“Qu’est-ce qui se passe?” I asked the receptionist.
“Je ne sais pas.Un problème de sécurité tres important. Une bombe peut-être…” She replied calmly.
“Peut-être.” She shrugged – of course she would shrug – and got back to work.
OK. Great. I’m stuck in a building, there is potentially a bomb buried underneath the front door and my pregnant wife is trying to get in. Super.
Meanwhile, in the outside world, Sarah had been directed into the next available door on the street, which the policeman had told her was the alternate entrance to the Doctor’s office. She gave me another call and asked what was up. I told her: “It seems there is a bomb in front of the door. There might be a back door on the other side of the building.”
“A bomb?! Should we be concerned?”
“I dunno. I asked the lady. She shrugged.” I really hate it when they shrug. “Where are you?”
“I think the Portuguese embassy. They can’t help me. I’m going to see if there’s another door.”

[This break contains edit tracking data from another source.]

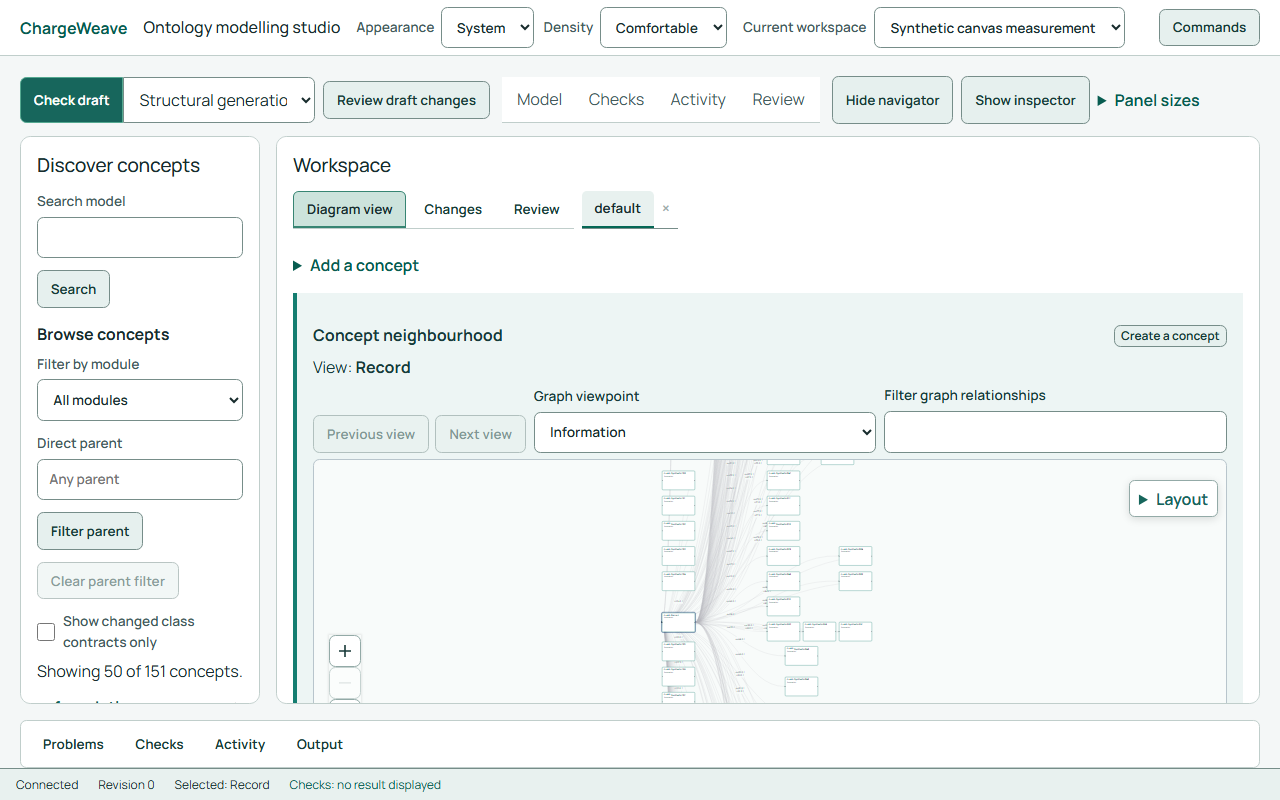
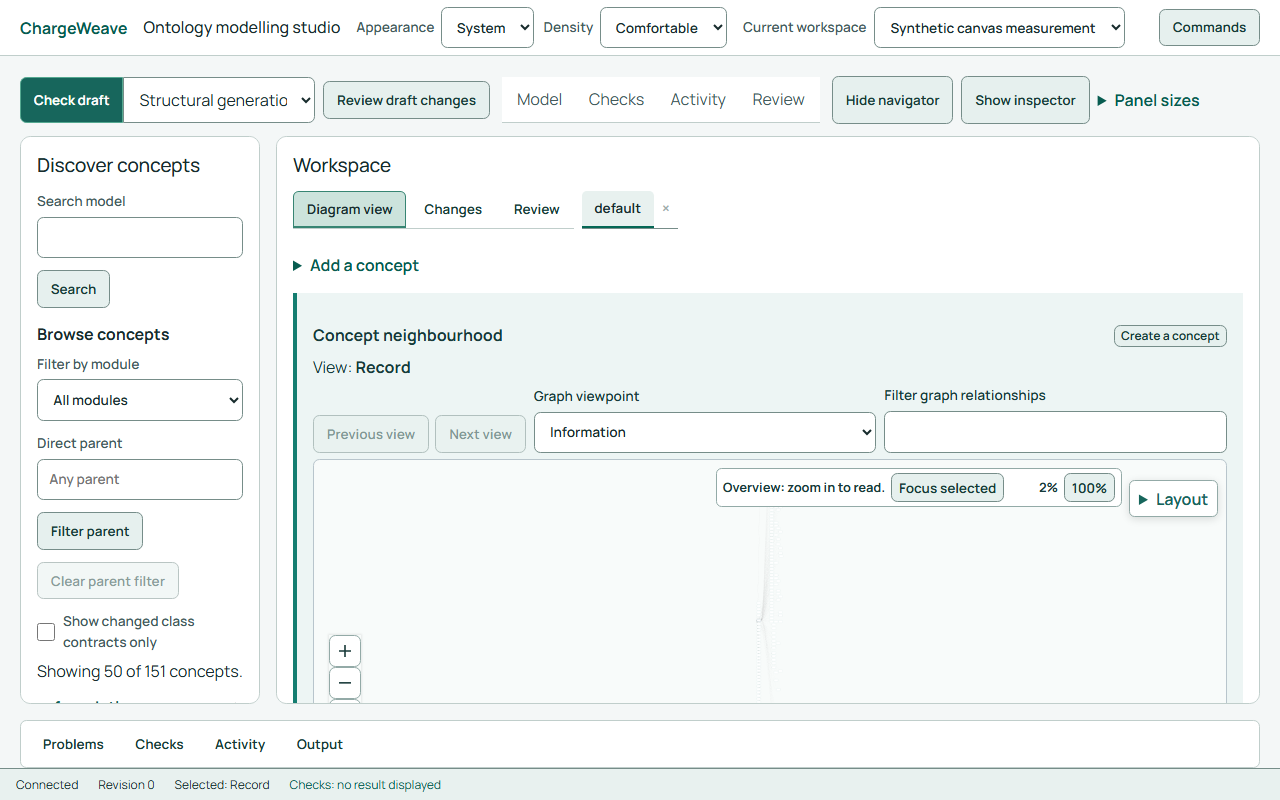
Fit dense diagrams with an explicit readable-focus path
Allow the explicit fit operation and persisted viewport to use smaller bounded zoom levels, and expose a focus-selected action when the result is an unreadable overview. Verify 151 node bounds fit, focus restores readable scale, and existing viewport and minimap scenarios pass; dense-model human usability remains unverified.

diff --git a/website/src/ModellingCanvas.jsx b/website/src/ModellingCanvas.jsx
@@ -5,7 +5,7 @@ import { readCanvasPositions, writeCanvasPositions } from './model/canvas-positi
 import { readCanvasPins, writeCanvasPins } from './model/canvas-pins.js';
 import { readCanvasHidden, writeCanvasHidden } from './model/canvas-hidden.js';
 import { positionChange, samePositionMaps, undoPositionChange, redoPositionChange } from './model/canvas-history.js';
-import { readCanvasViewport, writeCanvasViewport } from './model/canvas-viewport.js';
+import { MIN_CANVAS_ZOOM, readCanvasViewport, writeCanvasViewport } from './model/canvas-viewport.js';
 import { canvasGroupFrames } from './model/canvas-groups.js';
 import { distributePositions } from './model/canvas-distribute.js';
 import '@xyflow/react/dist/style.css';
@@ -44,11 +44,12 @@ const RelationshipEdge = memo(function RelationshipEdge({ id, sourceX, sourceY, 
 });
 const edgeTypes = { relationship: RelationshipEdge };
 const multiplicity = { '!': '1', '?': '0..1', '+': '1..*', '*': '0..*' };
-function ZoomReadout({ onManualInteraction, onOverviewChange }) {
+function ZoomReadout({ onManualInteraction, onOverviewChange, onFocusSelected }) {
   const { zoom } = useViewport();
   const { zoomTo } = useReactFlow();
   useEffect(() => { onOverviewChange(zoom < 0.6); }, [zoom, onOverviewChange]);
   return <div className="studio-canvas-zoom" role="group" aria-label="Diagram zoom">
+    {zoom < 0.15 && <><span className="studio-canvas-overview-hint">Overview: zoom in to read.</span><button type="button" onClick={onFocusSelected}>Focus selected</button></>}
     <span aria-label="Diagram zoom level">{Math.round(zoom * 100)}%</span>
     <button type="button" aria-label="Reset zoom to 100%" onClick={() => { onManualInteraction(); void zoomTo(1, { duration: motionDuration(200) }); }}>100%</button>
   </div>;
@@ -218,7 +219,7 @@ export default function ModellingCanvas({ graph, viewId, selectedName, onSelect,
     const names = [...layoutSelection].filter(name => visibleNames.has(name));
     if (!instance.current || !names.length || layoutState !== 'ready') return;
     onManualInteraction();
-    void instance.current.fitView({ nodes: names.map(id => ({ id })), padding: 0.2, minZoom: 0.15, maxZoom: 1, duration: motionDuration(200) });
+    void instance.current.fitView({ nodes: names.map(id => ({ id })), padding: 0.2, minZoom: MIN_CANVAS_ZOOM, maxZoom: 1, duration: motionDuration(200) });
   }
   function alignLayoutSelection(axis) {
     if (layoutState !== 'ready' || layoutSelection.size < 2 || !storageWritable.current || pinRecoveryNeeded || [...layoutSelection].some(name => layoutPins.has(name))) return;
@@ -527,10 +528,10 @@ export default function ModellingCanvas({ graph, viewId, selectedName, onSelect,
         catch { setViewportNotice('This browser tab could not remember the diagram position.'); }
       }} onNodeClick={(_event, node) => { onManualInteraction(); selectNode(node); }} onEdgeClick={(_event, edge) => inspectEdge(edge.id)}
       onConnect={connection => { onManualInteraction(); onConnect(connection); }}
-      nodesConnectable deleteKeyCode={null} minZoom={0.15} maxZoom={2} aria-label="Interactive concept graph">
+      nodesConnectable deleteKeyCode={null} minZoom={MIN_CANVAS_ZOOM} maxZoom={2} aria-label="Interactive concept graph">
       <ViewportPortal>{groupFrames.map(frame => <div key={frame.index} className="studio-canvas-group-frame" aria-hidden="true" style={{ left: frame.left, top: frame.top, width: frame.width, height: frame.height }}><span>{frame.name}</span></div>)}</ViewportPortal>
       {showMinimap && <MiniMap className="studio-canvas-minimap" position="top-left" style={{ width: 140, height: 90 }} ariaLabel="Diagram overview" nodeColor="#5c8580" maskColor="rgba(20, 42, 42, .25)" pannable zoomable onClick={onManualInteraction} />}
-      <Background /><Controls showInteractive={false}><ControlButton className="studio-focus-control" aria-label="Focus selected concept" title="Focus selected concept" disabled={layoutState !== 'ready' || !graph.nodes.some(node => node.name === selectedName)} onClick={focusSelected}><svg viewBox="0 0 24 24" aria-hidden="true"><circle cx="12" cy="12" r="7" /><path d="M12 2v4m0 12v4M2 12h4m12 0h4" /></svg></ControlButton></Controls><ZoomReadout onManualInteraction={onManualInteraction} onOverviewChange={setOverview} />
+      <Background /><Controls showInteractive={false}><ControlButton className="studio-focus-control" aria-label="Focus selected concept" title="Focus selected concept" disabled={layoutState !== 'ready' || !graph.nodes.some(node => node.name === selectedName)} onClick={focusSelected}><svg viewBox="0 0 24 24" aria-hidden="true"><circle cx="12" cy="12" r="7" /><path d="M12 2v4m0 12v4M2 12h4m12 0h4" /></svg></ControlButton></Controls><ZoomReadout onManualInteraction={onManualInteraction} onOverviewChange={setOverview} onFocusSelected={focusSelected} />
     </ReactFlow>
   </div>
     {viewportNotice && <p className="studio-canvas-viewport-notice" aria-live="polite">{viewportNotice}</p>}

diff --git a/website/src/canvas-layout-controls.css b/website/src/canvas-layout-controls.css
@@ -38,7 +38,7 @@
 .studio-concept-layout-selected { display: block; color: #4d2686; font-size: 10px; font-weight: 700; }
 .studio-concept-layout-pinned { display: block; color: #124f77; font-size: 10px; font-weight: 700; }
 .studio-flow:has(.studio-canvas-layout-menu) .studio-layout-notice { max-width: min(32rem, calc(100% - 6.5rem)); }
-.studio-canvas-zoom { position: absolute; z-index: 4; right: .5rem; bottom: 1.8rem; display: flex; align-items: center; gap: .35rem; padding: .25rem .35rem; border: 1px solid #93aaa7; border-radius: .35rem; background: #fff; color: #183a39; font-size: .8rem; font-weight: 700; }
+.studio-canvas-zoom { position: absolute; z-index: 4; right: 6.5rem; top: .5rem; display: flex; flex-wrap: wrap; align-items: center; gap: .35rem; max-width: calc(100% - 7.5rem); padding: .25rem .35rem; border: 1px solid #93aaa7; border-radius: .35rem; background: #fff; color: #183a39; font-size: .8rem; font-weight: 700; }
 .studio-canvas-zoom span { min-width: 3rem; text-align: right; }
 .modelling-studio .studio-canvas-zoom button { min-height: 1.8rem; padding: .2rem .45rem; }
 .studio-canvas-viewport-notice { color: var(--studio-text, #e4eeef); font-size: .8rem; }

diff --git a/website/src/model/canvas-viewport.js b/website/src/model/canvas-viewport.js
@@ -1,10 +1,11 @@
 export const canvasViewportKey = (workspaceId, viewId, root) => `chargeweave.canvas-viewport.v1.${workspaceId}.${encodeURIComponent(viewId)}.${encodeURIComponent(root)}`;
+export const MIN_CANVAS_ZOOM = 0.01;
 
 function validViewport(value) {
   return Boolean(value && typeof value === 'object' && !Array.isArray(value)
     && Number.isFinite(value.x) && Math.abs(value.x) < 1000000
     && Number.isFinite(value.y) && Math.abs(value.y) < 1000000
-    && Number.isFinite(value.zoom) && value.zoom >= 0.15 && value.zoom <= 2);
+    && Number.isFinite(value.zoom) && value.zoom >= MIN_CANVAS_ZOOM && value.zoom <= 2);
 }
 
 export function readCanvasViewport(storage, workspaceId, viewId, root) {

diff --git a/website/src/model/canvas-viewport.test.js b/website/src/model/canvas-viewport.test.js
@@ -14,6 +14,9 @@ test('viewport preferences are isolated by workspace, view and root', () => {
   assert.equal(readCanvasViewport(storage, 'workspace-one', 'view / one', 'Record'), null);
   assert.equal(readCanvasViewport(storage, 'workspace-one', 'other', 'Device'), null);
   assert.equal(readCanvasViewport(storage, 'workspace-two', 'view / one', 'Device'), null);
+  const overview = { x: 0, y: 0, zoom: 0.01 };
+  writeCanvasViewport(storage, 'workspace-one', 'view / one', 'Device', overview);
+  assert.deepEqual(readCanvasViewport(storage, 'workspace-one', 'view / one', 'Device'), overview);
 });
 
 test('invalid viewport preferences fall back without throwing or being rewritten', () => {

diff --git a/docs/ontology-modelling-ide-ux-status.md b/docs/ontology-modelling-ide-ux-status.md
@@ -132,6 +132,8 @@ The synthetic welcome, relationship editor, failed-check and review views were a
 
 Synthetic Changes and 151-node/200-edge dense-view screenshots are now recorded at both desktop sizes and themes. The Changes capture shows a real synthetic draft edit and patch. The dense capture uses the explicit fit control: at its 15% minimum zoom, the fixture is still clipped and labels are unreadable, so users must zoom or focus concepts and the dense-neighbourhood usability target remains open. These captures do not establish real zoom, assistive-technology or human usability acceptance.
 
+The explicit fit control now permits zooming below 15% for very large views, and local viewport restoration accepts the same bounded range. In the synthetic 151-node fixture, a browser geometry check confirmed all node bounds fit within the 1280px canvas, and the visible Focus selected action restored 100% zoom. The fitted overview was about 2% and remains unreadable; it is an orientation view rather than proof of dense-model usability. The website build, two viewport-storage tests and focused zoom/viewport/minimap browser checks passed (five passed, three project-specific skips). Human review and real-display performance remain open.
+
 Shared-view load and save now require unfinished note or group input to be added or cleared first. A load also stops if such input is started while the request is in flight; a save reports when input typed afterward was not included. The website build, six desktop/mobile note and load-race scenarios, six desktop/mobile load/save-race scenarios, and eight related saved-view scenarios passed locally. GitHub verification remains separate.
 
 When a shared-view save completes after later local changes, the success notice now explicitly says those later changes remain unsaved; unfinished input is also identified, including if the view list refresh fails. The website build and **12 focused desktop/mobile saved-view and delayed-operation scenarios** passed locally. This is not evidence of independent usability review.

diff --git a/evidence/ontology-studio/ide/README.md b/evidence/ontology-studio/ide/README.md
@@ -12,6 +12,6 @@ The additional `welcome`, `relationship-editor`, `problems` and `review` images 
 
 The `changes` images show a synthetic description edit and its source patch at both desktop widths and themes. They were generated from commit `352253d4496a2499d1c6301fba743f7fc20d29fc` with `node scripts/capture-studio-workflows.mjs --changes` and a second run adding `--wide`.
 
-The `dense` images show a synthetic 151-node, 200-edge view after using the explicit fit control, at both desktop widths and themes. They were generated against the same commit with `node scripts/measure-canvas.mjs --capture-dense`. The fit view reaches the 15% minimum zoom and does not show the entire fixture; labels are too small to read at that overview scale. Users must zoom or focus individual concepts. This does not demonstrate that the dense-neighbourhood usability target is met.
+The `dense` images show a synthetic 151-node, 200-edge view after using the explicit fit control, at both desktop widths and themes. They were recaptured from the working tree based on `f7498672954fcc2fe837c5ef4e31963f00a9b06e` plus the zoom-bound and overview-guidance changes committed with them, using `node scripts/measure-canvas.mjs --capture-dense`. A browser geometry check confirmed that the node bounds fit inside the canvas at 1280px, and the Focus selected control returned to 100%. The resulting overview is approximately 2% zoom and its labels are unreadable; the UI advises zooming or focusing a concept. This does not demonstrate that the dense-neighbourhood usability target is met.
 
 These captures are partial visual evidence, not acceptance: other required scenarios, real browser zoom, assistive technology and independent human usability review remain outstanding.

Anyhow, long story short, Sarah made it into the building around 3:50, just in time for our 3:00 appointment. The appointment was slightly longer than usual, on account of the Doctor leaving us every few minutes to watch the bomb squad, who were working just 2 meters outside of his window, but it was eventful.
After measuring the head, the legs, the arms, the legs again, and so on, he broke the news that ‘C’est un garcon.’ I don’t know how he could tell, the only sure fire sign that I’m aware of having never been visible on the screen. But he was very confident.
So, if you find yourself looking for booties or bonnets, better stick with blue. It’s going to be a boy.
For our next trick: coming up with a list of names!